She asked the kinds of questions any of us would ask: Had they made a mistake? Did they not clearly hear God’s call to take this job? If so, why was it turning out so badly? Had their egos gotten in the way of God’s call? Why was it so hard?
Our conversation got me thinking about the many times I've questioned God's call for me and my life. Similar questions have arisen for me at times throughout my adult years. It wasn't long after we moved to Germany that I wondered why God had sent us to a foreign land that was so harsh and unforgiving and so far from family and friends. And truth be told, I wondered that more than once in the 13 years we lived there.
Even in my most recent call here to Prince of Peace and Northern Virginia, I've had moments where I've questioned why God sent us here. I don't think I'm unusual in that respect. As humans, we always long for what we don't have or what we had before, especially if it includes a season of challenge, uncertainty, and loss.
Seasons of uncertainty can occur in any area of our life. For example, it’s tempting to question your commitment to your marriage when the relationship is not as easy and fun as when you were newlyweds. The call of motherhood or fatherhood may feel overwhelming when you face day after day of taxiing kiddos around or changing dirty diapers. When you’re single and all your friends are moving in together or having pre-marital sex, you may question God’s call to celibacy and purity. And living like Christ and modeling love can be extremely tough when that neighbor or family member really gets under your skin.

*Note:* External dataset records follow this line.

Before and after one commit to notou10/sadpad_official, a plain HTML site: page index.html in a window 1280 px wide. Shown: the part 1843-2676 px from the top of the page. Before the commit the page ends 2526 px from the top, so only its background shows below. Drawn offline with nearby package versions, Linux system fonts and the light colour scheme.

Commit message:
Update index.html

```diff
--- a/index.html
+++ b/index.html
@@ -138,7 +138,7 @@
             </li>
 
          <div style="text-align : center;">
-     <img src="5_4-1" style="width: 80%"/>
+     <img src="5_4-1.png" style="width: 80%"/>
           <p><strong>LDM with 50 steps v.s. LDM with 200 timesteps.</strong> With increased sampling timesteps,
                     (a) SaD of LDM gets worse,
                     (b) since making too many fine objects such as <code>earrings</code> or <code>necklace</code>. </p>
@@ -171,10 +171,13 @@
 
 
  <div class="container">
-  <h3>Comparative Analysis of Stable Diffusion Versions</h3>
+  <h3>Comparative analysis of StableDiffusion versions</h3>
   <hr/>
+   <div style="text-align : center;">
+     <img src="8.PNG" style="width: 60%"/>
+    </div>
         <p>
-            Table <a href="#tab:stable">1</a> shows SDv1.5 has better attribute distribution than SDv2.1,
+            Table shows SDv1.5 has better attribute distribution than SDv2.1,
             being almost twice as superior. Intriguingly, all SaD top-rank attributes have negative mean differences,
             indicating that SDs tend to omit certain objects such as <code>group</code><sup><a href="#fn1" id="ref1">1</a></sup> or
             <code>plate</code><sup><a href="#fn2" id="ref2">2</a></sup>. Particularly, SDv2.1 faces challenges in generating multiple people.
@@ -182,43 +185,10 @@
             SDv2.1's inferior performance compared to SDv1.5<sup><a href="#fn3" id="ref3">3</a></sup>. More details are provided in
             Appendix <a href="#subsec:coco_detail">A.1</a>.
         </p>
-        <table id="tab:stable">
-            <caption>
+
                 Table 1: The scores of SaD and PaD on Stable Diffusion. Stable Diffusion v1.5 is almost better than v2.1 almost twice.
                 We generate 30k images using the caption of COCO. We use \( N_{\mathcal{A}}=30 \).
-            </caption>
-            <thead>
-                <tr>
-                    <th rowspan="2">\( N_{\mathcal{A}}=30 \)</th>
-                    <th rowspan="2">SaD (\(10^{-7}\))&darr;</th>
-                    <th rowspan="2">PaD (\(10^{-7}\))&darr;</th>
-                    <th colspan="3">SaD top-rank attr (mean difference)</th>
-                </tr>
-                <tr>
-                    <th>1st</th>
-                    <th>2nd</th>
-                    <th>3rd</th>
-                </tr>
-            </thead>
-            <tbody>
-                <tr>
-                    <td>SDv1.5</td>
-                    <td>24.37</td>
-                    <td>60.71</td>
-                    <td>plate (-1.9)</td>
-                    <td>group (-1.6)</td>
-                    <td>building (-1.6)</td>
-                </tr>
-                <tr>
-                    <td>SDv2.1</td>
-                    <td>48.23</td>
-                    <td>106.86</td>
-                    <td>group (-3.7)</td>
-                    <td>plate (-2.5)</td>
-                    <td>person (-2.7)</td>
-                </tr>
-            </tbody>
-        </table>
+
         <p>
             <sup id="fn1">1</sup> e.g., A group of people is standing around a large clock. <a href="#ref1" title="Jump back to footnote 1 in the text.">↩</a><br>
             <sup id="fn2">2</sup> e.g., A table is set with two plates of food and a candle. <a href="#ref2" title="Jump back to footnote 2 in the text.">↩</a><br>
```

So what is it that enables us to remain strong and steadfast in the moments and seasons of life when we question our call and commitment? What keeps us rooted when life turns a new direction and things don’t turn out as we had expected or when tough times come our way?

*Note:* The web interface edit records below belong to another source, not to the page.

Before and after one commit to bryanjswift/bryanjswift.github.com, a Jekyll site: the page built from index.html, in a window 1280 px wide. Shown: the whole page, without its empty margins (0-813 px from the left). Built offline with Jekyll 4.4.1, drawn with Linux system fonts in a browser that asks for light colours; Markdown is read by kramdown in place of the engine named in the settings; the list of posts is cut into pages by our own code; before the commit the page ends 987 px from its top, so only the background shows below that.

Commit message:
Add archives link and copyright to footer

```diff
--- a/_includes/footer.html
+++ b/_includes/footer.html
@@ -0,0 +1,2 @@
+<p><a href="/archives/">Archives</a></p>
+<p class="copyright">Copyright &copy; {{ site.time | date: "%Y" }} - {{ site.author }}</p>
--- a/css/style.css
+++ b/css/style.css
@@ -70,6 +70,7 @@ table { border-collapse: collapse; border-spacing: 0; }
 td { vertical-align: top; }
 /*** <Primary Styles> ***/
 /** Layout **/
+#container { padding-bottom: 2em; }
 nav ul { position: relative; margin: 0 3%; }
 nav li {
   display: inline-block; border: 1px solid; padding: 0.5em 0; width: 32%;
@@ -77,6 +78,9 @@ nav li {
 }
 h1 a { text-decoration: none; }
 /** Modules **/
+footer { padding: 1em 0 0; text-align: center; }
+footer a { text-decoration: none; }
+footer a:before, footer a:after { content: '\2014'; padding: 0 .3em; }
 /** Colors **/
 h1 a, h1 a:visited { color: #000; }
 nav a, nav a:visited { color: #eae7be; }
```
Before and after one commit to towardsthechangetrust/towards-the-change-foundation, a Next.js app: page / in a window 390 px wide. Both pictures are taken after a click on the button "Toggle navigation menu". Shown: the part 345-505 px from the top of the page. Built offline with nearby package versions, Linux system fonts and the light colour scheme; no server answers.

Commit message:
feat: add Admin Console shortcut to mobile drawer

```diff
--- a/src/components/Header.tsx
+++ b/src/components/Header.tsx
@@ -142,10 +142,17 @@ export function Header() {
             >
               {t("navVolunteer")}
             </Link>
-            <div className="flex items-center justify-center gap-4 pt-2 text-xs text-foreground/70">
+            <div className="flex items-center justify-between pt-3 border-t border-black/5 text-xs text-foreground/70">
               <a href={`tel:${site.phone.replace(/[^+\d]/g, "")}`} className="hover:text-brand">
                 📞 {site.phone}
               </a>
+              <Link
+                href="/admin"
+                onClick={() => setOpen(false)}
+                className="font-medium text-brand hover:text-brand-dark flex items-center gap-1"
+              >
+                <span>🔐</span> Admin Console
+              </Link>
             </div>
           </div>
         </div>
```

When the questions of our calling surfaces (and they will come), the promises of God keep us strong and steadfast in the midst of the swirling questions. When I was yearning for a sense of home and questioning why God placed my family in Germany, I clung to Psalm 46:1 “God is our refuge and strength, a very present help in trouble.” Through these words God reassured me He was my safe place, my home, the only One who could comfort and give me the peace my soul longed for.

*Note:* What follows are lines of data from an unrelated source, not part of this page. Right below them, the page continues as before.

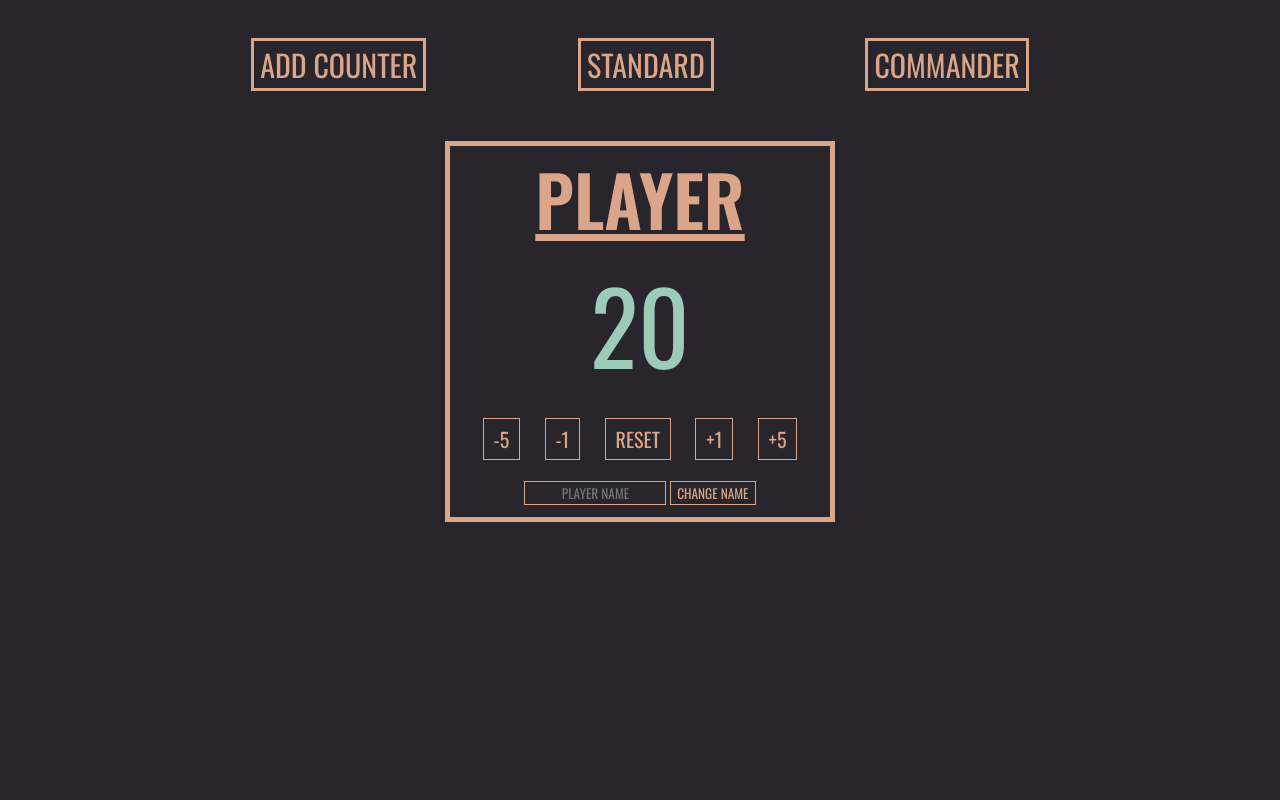
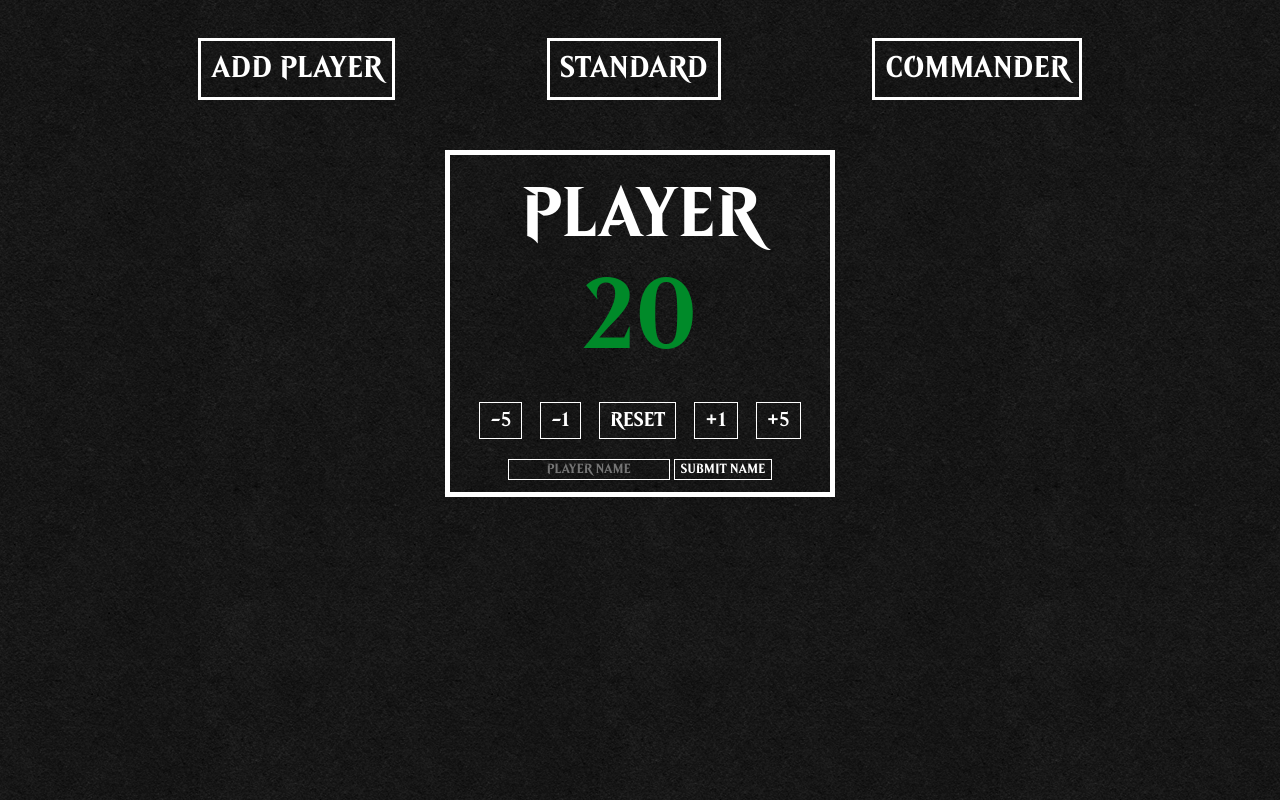
Before and after one commit to michaelpfohl/mtg-life-counter, a plain HTML site: page index.html in a window 1280 px wide. Drawn offline with nearby package versions, Linux system fonts and the light colour scheme.

Commit message:
change font to MTG font and background image to black texture

```diff
--- a/app.js
+++ b/app.js
@@ -24,7 +24,7 @@ const buildCounter = () => {
                         </div>
                         <div class="player--button">
                             <input type="text" class="name--input" id="name-input-${[i]}" placeholder="Player Name">
-                            <button class="name--button" id="player-${[i]}">Change Name</button>
+                            <button class="name--button" id="player-${[i]}">Submit Name</button>
                         </div>
                         <div id="name-input-${[i]}">
                         </div>
@@ -41,11 +41,11 @@ const printToDom = (divId, textToPrint) => {
 const changeColor = () => {
     for (let i = 0; i < counters.length; i++){
         if (counters[i].value === 0) {
-            document.querySelector(`.value--${[i]}`).style.color = '#DAA588';
+            document.querySelector(`.value--${[i]}`).style.color = '#fff';
         } else if (counters[i].value < 0) {
-            document.querySelector(`.value--${[i]}`).style.color = '#F56960';
+            document.querySelector(`.value--${[i]}`).style.color = '#8a0005';
         } else if (counters[i].value > 0) {
-            document.querySelector(`.value--${[i]}`).style.color = '#9DCBBA';
+            document.querySelector(`.value--${[i]}`).style.color = '#008a29';
         }
     }
 }
--- a/index.html
+++ b/index.html
@@ -9,7 +9,7 @@
   </head>
   <body>
     <div class="main-buttons--container">
-        <button class="main--buttons" id="addCounter">Add Counter</button>
+        <button class="main--buttons" id="addCounter">Add Player</button>
         <button class="main--buttons" id="standard">Standard</button>
         <button class="main--buttons" id="commander">Commander</button>
     </div>
--- a/styles.css
+++ b/styles.css
@@ -1,11 +1,16 @@
 * {
-    font-family: 'Oswald', sans-serif;
+    font-family: 'Beleren', sans-serif;
     text-transform: uppercase;
-    color: #DAA588;
+    color: #fff;
+}
+
+@font-face {
+    font-family: 'Beleren';
+    src: url(Beleren2016-Bold.ttf);
 }
 
 body {
-    background: #28262C;
+    background: url(black_paper.png);
 }
 
 .main-buttons--container {
@@ -16,9 +21,10 @@ body {
 
 .main--buttons {
     background: none;
-    border: 3px solid #DAA588;
+    border: 3px solid #fff;
     font-size: 30px;
     margin: 0 6%;
+    padding: 10px;
 }
 
 .format-buttons--container {
@@ -34,7 +40,7 @@ body {
 
 .counter--card {
     text-align: center;
-    border: 5px solid #DAA588;
+    border: 5px solid #fff;
     width: 30%;
     height: 50%;
     margin: 4%;
@@ -42,8 +48,8 @@ body {
 
 .counter--header {
     font-size: 70px;
-    text-decoration: underline;
     margin: 0;
+    padding-top: 20px;
 }
 
 .counter--value {
@@ -59,7 +65,7 @@ body {
 
 .counter--buttons button {
     background: none;
-    border: 1px solid #DAA588;
+    border: 1px solid #fff;
     padding: 5px 10px;
     font-size: 20px;
 }
@@ -73,11 +79,11 @@ body {
 }
 
 .name--input {
-    border: 1px solid #DAA588;
+    border: 1px solid #fff;
     background: none;
     text-align: center;
 }
 
 .name--button {
-    border: 1px solid #DAA588;
+    border: 1px solid #fff;
 }
```
Also changed, not shown: Beleren2016-Bold.ttf (added), black_paper.png (added), 1 other file.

And it’s been in the safe space of God’s wide open arms where I’ve learned this: God desires to grow me through the questioning process, and this growth is also part of the call that He invites me to say yes to. Sometimes it’s not about a job, a role, a place on the map. It’s about Jesus Christ growing me more and more into His likeness. And if we are honest with ourselves, this kind of growth usually happens when we are on our knees, in full surrender, clinging only to the Lord and His promises.
When we answer the call to question and surrender, we can say with St. Paul in full understanding and confidence, “that is why, for Christ's sake, I delight in weaknesses, in insults, in hardships, in persecutions, in difficulties. For when I am weak, then I am strong.”
What a mystery…a mystery we are called to embrace in times of questioning our call.
Stacey likes refers to herself as a “beautiful mess” who is learning to embrace the messiness of her life and live gracefully and authentically within it. She likes to create and enjoys the places it takes her. Stacey is married to Jeff and together they have two beautiful, very independent, strong-willed girls who are also learning to love and give love authentically. Jeff and Stacey are a family fighting for slow in northern Virginia after living in Germany for thirteen years. Stacey enjoys having friends over to her house, spending time with her family at home and on the road, reading, painting, basking in the sun, and encouraging others to move out in courage to live and share God’s love.